Task
Only the text of the records, copied exactly, is wanted; no pictures.

Before and after images
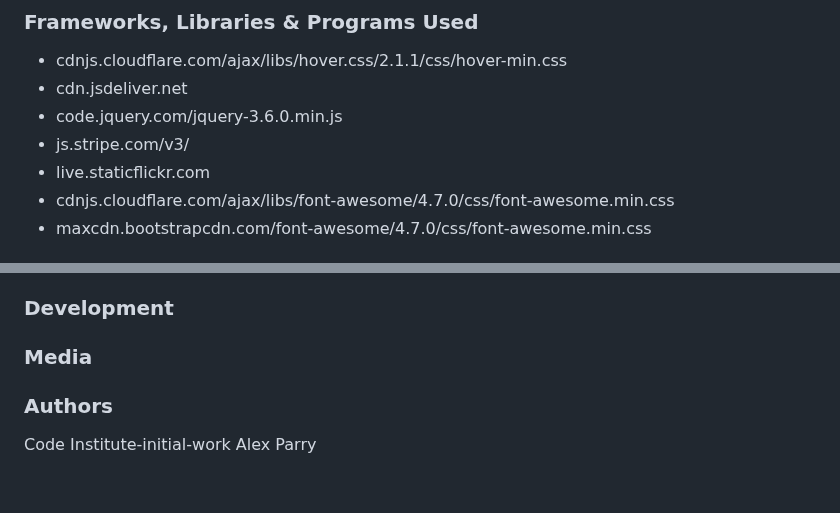
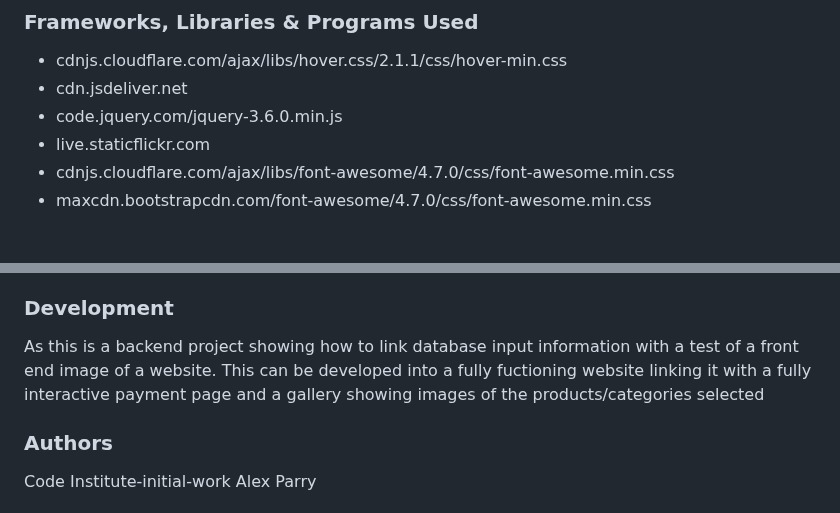
Before and after one commit to Sniffy2019/Hardware-store, a Markdown page: README.md, 2 parts joined by grey strips. Rendered like a GitHub page; blank space fills up the shorter version.

```diff
--- a/README.md
+++ b/README.md
@@ -153,7 +153,6 @@ Code institute LMS
 * cdnjs.cloudflare.com/ajax/libs/hover.css/2.1.1/css/hover-min.css
 * cdn.jsdeliver.net
 * code.jquery.com/jquery-3.6.0.min.js
-* js.stripe.com/v3/
 * live.staticflickr.com
 * cdnjs.cloudflare.com/ajax/libs/font-awesome/4.7.0/css/font-awesome.min.css
 * maxcdn.bootstrapcdn.com/font-awesome/4.7.0/css/font-awesome.min.css
@@ -236,12 +235,8 @@ Also before I managed to get heroku to work; if you made a double/repeated input
 <a name="development"></a>
 ### Development
 
-
-
-<a name="video"></a>
-### Media
-
-
+As this is a backend project showing how to link database input information with a test of a front end image of a website.
+This can be developed into a fully fuctioning website linking it with a fully interactive payment page and a gallery showing images of the products/categories selected
 
 <a name="Auth"></a>
 ### Authors
```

Answer to the exercise
Before and after one commit to Sniffy2019/Hardware-store, a Markdown page: README.md, 2 parts joined by grey strips. Rendered like a GitHub page; blank space fills up the shorter version.

```diff
--- a/README.md
+++ b/README.md
@@ -153,7 +153,6 @@ Code institute LMS
 * cdnjs.cloudflare.com/ajax/libs/hover.css/2.1.1/css/hover-min.css
 * cdn.jsdeliver.net
 * code.jquery.com/jquery-3.6.0.min.js
-* js.stripe.com/v3/
 * live.staticflickr.com
 * cdnjs.cloudflare.com/ajax/libs/font-awesome/4.7.0/css/font-awesome.min.css
 * maxcdn.bootstrapcdn.com/font-awesome/4.7.0/css/font-awesome.min.css
@@ -236,12 +235,8 @@ Also before I managed to get heroku to work; if you made a double/repeated input
 <a name="development"></a>
 ### Development
 
-
-
-<a name="video"></a>
-### Media
-
-
+As this is a backend project showing how to link database input information with a test of a front end image of a website.
+This can be developed into a fully fuctioning website linking it with a fully interactive payment page and a gallery showing images of the products/categories selected
 
 <a name="Auth"></a>
 ### Authors
```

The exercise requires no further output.